Information provided ▸
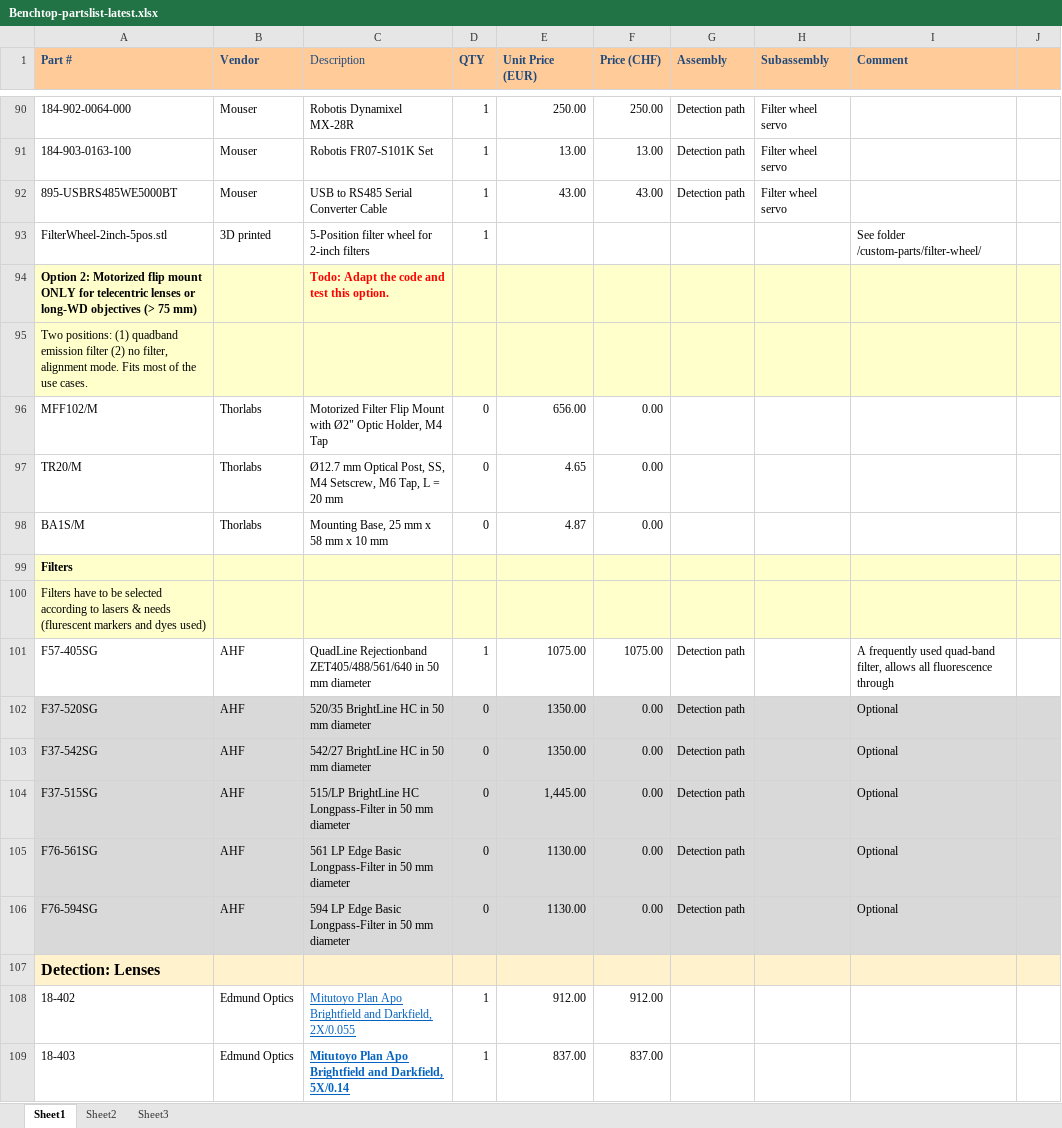
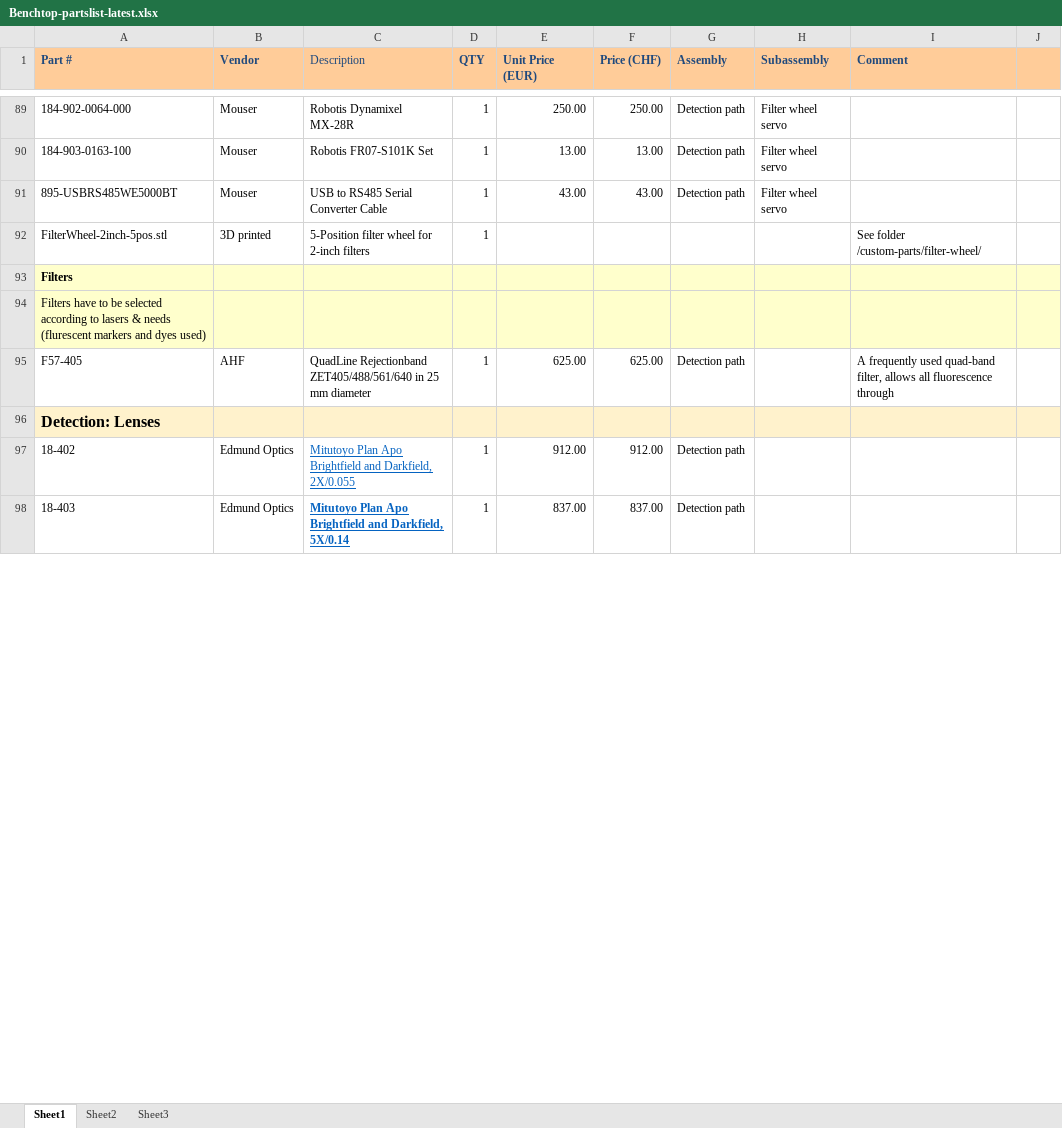
Before and after one commit to mesoSPIM/benchtop-hardware, an Excel workbook: Benchtop/parts-list/Benchtop-partslist-latest.xlsx, sheet Sheet1, drawn as a sheet; only a part is shown, gaps mark what is left out; values as stored, in another font and other column widths than the file's, no borders; removed rows and columns are numbered as before the commit, all else as after; the diff covers the shown part only; the diff names each change by its address in the sheet, - before the commit and + after, or states it on an @@ line.

Commit message:
detection parts update

```diff
--- a/Benchtop/parts-list/Benchtop-partslist-latest.xlsx (sheet Sheet1)
+++ b/Benchtop/parts-list/Benchtop-partslist-latest.xlsx (sheet Sheet1)
-row 94: Option 2: Motorized flip mount ONLY for telecentric lenses or long-WD objectives (> 75 mm) |  | Todo: Adapt the code and test this option.
-row 95: Two positions: (1) quadband emission filter (2) no filter, alignment mode. Fits most of the use cases.
-row 96: MFF102/M | Thorlabs | Motorized Filter Flip Mount with Ø2" Optic Holder, M4 Tap | 0 | 656.00 | 0.00
-row 97: TR20/M | Thorlabs | Ø12.7 mm Optical Post, SS, M4 Setscrew, M6 Tap, L = 20 mm | 0 | 4.65 | 0.00
-row 98: BA1S/M | Thorlabs | Mounting Base, 25 mm x 58 mm x 10 mm | 0 | 4.87 | 0.00
-A95 (Part #): F57-405SG
+A95 (Part #): F57-405
-C95 (Description): …ZET405/488/561/640 in 50 mm diameter
+C95 (Description): …ZET405/488/561/640 in 25 mm diameter
-E95 (Unit Price (EUR)): 1075.00
+E95 (Unit Price (EUR)): 625.00
-F95 (Price (CHF)): 1075.00
+F95 (Price (CHF)): 625.00
-row 102: F37-520SG | AHF | 520/35 BrightLine HC in 50 mm diameter | 0 | 1350.00 | 0.00 | Detection path |  | Optional
-row 103: F37-542SG | AHF | 542/27 BrightLine HC in 50 mm diameter | 0 | 1350.00 | 0.00 | Detection path |  | Optional
-row 104: F37-515SG | AHF | 515/LP BrightLine HC Longpass-Filter in 50 mm diameter | 0 | 1,445.00 | 0.00 | Detection path |  | Optional
-row 105: F76-561SG | AHF | 561 LP Edge Basic Longpass-Filter in 50 mm diameter | 0 | 1130.00 | 0.00 | Detection path |  | Optional
-row 106: F76-594SG | AHF | 594 LP Edge Basic Longpass-Filter in 50 mm diameter | 0 | 1130.00 | 0.00 | Detection path |  | Optional
-G97:G98 (Assembly): (empty)
+G97:G98 (Assembly): Detection path
```
Also changed, not shown: 6 added rows, 2 removed rows, 17 edited cells and cell formats elsewhere in this sheet, formulas that keep their value, 1 other file.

Task requirements ▸ Considering only lines of the records that hold the string "this", state how many there are and nothing else.

Result ▸ 2